NEAR EAST REPORT AIPAC'S BIWEEKLY ON AMERICAN MIDDLE EAST POLICY

Article photo 1
Cornell University and the Technion-Institute of Technology won a competition to establish a world-class campus for engineering and applied sciences in New York City.
Article photo 2
Prof. Daniel Shechtman of the Technion-Israel Institute of Technology won the 2011 Nobel Prize in Chemistry for his discovery of “quasicrystals.”
Article photo 3
Israel was among the first countries to send medical personnel and aid to Japan following the earthquake and tsunami that devastated the country in March.

Israeli Breakthroughs: 2011 Edition
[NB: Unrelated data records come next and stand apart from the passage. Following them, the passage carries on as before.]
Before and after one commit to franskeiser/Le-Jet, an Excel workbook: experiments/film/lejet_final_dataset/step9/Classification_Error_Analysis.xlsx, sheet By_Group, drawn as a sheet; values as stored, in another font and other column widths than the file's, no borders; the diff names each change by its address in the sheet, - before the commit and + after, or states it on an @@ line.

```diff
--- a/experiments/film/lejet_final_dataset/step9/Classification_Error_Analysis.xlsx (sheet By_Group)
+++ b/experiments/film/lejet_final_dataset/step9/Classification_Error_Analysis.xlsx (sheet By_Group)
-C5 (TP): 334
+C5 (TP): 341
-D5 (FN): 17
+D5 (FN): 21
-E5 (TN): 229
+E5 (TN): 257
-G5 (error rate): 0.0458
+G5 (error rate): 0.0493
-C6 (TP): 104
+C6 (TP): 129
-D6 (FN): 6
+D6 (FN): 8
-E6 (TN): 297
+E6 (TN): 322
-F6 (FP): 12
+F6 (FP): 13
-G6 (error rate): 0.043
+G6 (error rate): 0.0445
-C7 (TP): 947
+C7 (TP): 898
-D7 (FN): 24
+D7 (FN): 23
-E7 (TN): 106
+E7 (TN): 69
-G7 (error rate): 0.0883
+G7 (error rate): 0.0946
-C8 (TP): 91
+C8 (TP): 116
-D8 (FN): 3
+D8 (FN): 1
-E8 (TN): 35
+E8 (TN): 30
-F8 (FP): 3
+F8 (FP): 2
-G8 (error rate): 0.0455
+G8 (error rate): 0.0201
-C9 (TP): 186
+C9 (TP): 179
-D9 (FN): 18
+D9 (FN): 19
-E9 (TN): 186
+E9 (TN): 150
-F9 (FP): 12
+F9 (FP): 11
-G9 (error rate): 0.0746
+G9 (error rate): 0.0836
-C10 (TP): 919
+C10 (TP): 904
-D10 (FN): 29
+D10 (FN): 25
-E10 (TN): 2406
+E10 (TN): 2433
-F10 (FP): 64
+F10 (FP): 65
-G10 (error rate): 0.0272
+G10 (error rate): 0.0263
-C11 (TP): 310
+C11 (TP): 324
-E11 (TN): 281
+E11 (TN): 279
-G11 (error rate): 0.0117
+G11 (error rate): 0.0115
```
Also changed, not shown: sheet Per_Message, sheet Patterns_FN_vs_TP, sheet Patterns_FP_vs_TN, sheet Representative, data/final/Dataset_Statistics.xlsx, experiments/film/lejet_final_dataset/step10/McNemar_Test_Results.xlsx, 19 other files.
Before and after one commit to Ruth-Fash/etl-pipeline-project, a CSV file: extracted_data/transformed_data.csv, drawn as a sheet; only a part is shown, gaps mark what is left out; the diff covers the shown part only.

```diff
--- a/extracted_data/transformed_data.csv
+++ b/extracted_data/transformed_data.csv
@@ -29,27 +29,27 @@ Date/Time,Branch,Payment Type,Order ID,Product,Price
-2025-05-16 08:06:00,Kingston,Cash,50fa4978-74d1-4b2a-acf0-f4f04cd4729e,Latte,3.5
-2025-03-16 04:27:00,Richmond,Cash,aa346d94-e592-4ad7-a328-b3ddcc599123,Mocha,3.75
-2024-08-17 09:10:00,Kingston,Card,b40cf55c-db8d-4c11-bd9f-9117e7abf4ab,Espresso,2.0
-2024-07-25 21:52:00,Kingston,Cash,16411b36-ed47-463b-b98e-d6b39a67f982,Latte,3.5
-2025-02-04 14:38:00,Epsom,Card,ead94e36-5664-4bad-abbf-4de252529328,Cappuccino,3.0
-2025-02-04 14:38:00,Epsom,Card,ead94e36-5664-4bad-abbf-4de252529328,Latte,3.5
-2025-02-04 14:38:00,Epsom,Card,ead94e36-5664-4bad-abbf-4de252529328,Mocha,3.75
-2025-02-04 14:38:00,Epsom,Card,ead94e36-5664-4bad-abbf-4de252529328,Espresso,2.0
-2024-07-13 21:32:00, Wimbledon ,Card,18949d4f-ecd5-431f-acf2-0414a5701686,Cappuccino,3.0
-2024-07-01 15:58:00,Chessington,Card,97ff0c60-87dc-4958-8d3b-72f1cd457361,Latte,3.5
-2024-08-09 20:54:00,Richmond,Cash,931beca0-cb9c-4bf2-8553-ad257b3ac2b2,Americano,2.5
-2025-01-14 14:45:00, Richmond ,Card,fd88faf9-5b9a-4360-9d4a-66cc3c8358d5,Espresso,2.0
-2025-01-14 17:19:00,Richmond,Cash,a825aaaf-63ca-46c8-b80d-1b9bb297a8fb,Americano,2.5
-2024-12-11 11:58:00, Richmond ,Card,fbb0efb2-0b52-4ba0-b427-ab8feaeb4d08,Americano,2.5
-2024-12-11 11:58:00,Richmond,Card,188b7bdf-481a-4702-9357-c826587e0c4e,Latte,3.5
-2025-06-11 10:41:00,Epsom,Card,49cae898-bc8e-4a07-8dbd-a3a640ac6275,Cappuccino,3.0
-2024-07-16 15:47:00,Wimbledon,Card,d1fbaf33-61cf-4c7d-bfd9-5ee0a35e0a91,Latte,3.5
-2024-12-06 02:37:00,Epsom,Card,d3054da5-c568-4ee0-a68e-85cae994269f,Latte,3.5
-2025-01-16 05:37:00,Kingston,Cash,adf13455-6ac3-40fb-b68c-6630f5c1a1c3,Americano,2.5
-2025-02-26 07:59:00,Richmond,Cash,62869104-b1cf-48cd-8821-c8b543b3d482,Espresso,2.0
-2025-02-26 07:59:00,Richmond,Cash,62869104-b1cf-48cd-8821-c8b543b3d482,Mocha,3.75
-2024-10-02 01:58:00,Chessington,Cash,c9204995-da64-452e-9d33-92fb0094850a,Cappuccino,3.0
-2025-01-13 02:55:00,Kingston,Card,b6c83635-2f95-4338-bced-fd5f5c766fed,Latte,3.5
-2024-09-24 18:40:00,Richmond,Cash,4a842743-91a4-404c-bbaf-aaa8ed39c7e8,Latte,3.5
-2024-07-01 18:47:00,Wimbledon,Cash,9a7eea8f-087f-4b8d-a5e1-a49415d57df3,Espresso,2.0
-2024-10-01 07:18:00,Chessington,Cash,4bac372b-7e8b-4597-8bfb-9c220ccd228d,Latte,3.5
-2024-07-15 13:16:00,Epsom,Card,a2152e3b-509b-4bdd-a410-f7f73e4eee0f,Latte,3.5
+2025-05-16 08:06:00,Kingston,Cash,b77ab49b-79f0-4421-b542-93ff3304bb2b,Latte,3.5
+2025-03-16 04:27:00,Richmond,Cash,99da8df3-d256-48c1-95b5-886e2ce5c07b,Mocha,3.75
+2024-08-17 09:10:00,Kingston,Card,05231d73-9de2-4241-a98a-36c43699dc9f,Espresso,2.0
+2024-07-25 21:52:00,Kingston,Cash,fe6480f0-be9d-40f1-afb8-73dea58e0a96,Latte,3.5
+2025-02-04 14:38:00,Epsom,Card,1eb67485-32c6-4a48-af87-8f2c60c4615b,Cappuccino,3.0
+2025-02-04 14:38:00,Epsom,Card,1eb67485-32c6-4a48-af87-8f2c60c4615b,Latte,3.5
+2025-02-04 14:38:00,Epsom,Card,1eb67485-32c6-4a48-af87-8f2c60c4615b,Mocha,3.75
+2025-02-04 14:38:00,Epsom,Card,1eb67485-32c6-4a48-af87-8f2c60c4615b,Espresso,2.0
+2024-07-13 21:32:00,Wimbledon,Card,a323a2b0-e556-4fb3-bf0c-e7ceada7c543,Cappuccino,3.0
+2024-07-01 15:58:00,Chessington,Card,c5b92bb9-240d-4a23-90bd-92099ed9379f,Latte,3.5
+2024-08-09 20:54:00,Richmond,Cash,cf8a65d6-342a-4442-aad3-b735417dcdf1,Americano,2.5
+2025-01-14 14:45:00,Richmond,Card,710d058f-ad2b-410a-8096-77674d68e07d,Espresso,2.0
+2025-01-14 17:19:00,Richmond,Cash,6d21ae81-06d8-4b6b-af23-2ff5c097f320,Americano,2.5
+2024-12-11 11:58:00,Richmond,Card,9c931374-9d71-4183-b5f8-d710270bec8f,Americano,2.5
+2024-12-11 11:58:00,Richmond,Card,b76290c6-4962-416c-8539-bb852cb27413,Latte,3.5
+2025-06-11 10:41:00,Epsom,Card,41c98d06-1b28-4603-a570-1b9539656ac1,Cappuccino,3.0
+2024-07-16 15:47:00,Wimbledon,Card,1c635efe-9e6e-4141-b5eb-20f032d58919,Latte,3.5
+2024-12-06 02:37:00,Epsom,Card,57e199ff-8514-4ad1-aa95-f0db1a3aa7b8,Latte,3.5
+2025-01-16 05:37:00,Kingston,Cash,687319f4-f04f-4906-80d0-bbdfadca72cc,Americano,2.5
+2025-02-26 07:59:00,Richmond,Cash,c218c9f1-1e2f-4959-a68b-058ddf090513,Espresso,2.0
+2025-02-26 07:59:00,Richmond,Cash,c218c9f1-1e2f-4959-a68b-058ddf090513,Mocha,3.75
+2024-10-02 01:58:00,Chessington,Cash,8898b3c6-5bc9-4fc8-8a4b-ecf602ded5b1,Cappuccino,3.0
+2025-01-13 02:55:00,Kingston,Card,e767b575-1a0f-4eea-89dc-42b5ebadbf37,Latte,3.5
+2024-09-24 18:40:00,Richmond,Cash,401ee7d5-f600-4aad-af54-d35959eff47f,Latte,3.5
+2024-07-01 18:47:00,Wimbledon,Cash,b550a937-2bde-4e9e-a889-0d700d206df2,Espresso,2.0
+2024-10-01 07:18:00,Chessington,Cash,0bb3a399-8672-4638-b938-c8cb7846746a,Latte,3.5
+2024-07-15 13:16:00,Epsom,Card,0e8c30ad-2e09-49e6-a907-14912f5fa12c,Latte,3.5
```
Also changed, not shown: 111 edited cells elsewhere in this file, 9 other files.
Israel remains the world’s top investor in R&D as a proportion of its GDP. And, based on its achievements in the fields of medicine, clean energy, high tech and other cutting-edge industries, the investment is paying off.

This year, Prof. Daniel Shechtman won the Nobel Prize in Chemistry for his groundbreaking discovery of “quasicrystals.” The Technion professor, who does double duty at Johns Hopkins University and Iowa State, becomes Israel’s 10th Nobel laureate. Kudos to Tel Aviv University Prof. Yosef Shiloh for winning the top cancer research prize from the American Association for Cancer Research (AACR).

Hebrew University Prof. Haim Sompolinsky took home the top prize at the Society for Neuroscience’s annual meeting in the United States. Meanwhile, two Israeli geneticists from the Hebrew University – Aharon Razin and Howard Cedar – were the first Israeli winners of the prestigious Canada Gairdner International Award, presented annually to researchers around the globe for outstanding contributions to medical science.

Howard wasn’t the only family member honored in 2011. His son, Israeli film director Yossi Cedar, won the best screenplay award at the Cannes Film Festival for his picture “Footnote.” Born in New York, Cedar grew up in Jerusalem and has also directed “Beaufort,” which won the Silver Bear at the 2007 Berlin Film Festival and was nominated for an Oscar.

More Hollywood news: The documentary film “Strangers No More,” about a Tel Aviv elementary school that boasts students from 48 countries, won the Oscar for Best Documentary Short Subject; the hit Israeli TV series, “Hatufim,” has been remade in America as “Homeland,” which U.S. critics are calling one of the best new shows on television; the Walt Disney Company is partnering with an Israeli cinema chain to build a $160 million amusement park in Haifa; Jewish-American filmmakers Ethan and Joel Coen won the $1 million Dan David Prize, handed out at Tel Aviv University; and American movie icon Leonardo DiCaprio has invested in the Israeli start-up Mobli, whose product allows users to see real-time events that others are watching.

There were plenty of blockbuster deals in 2011 between the United States and Israel. Cornell University and the Technion-Israel Institute of Technology in Haifa won a competition to launch a “super science school” on Roosevelt Island off Manhattan. New York City Mayor Michael Bloomberg expects the campus to generate as much as $6 billion in economic activity by creating up to 600 new companies and thousands of permanent jobs in its first 30 years of existence.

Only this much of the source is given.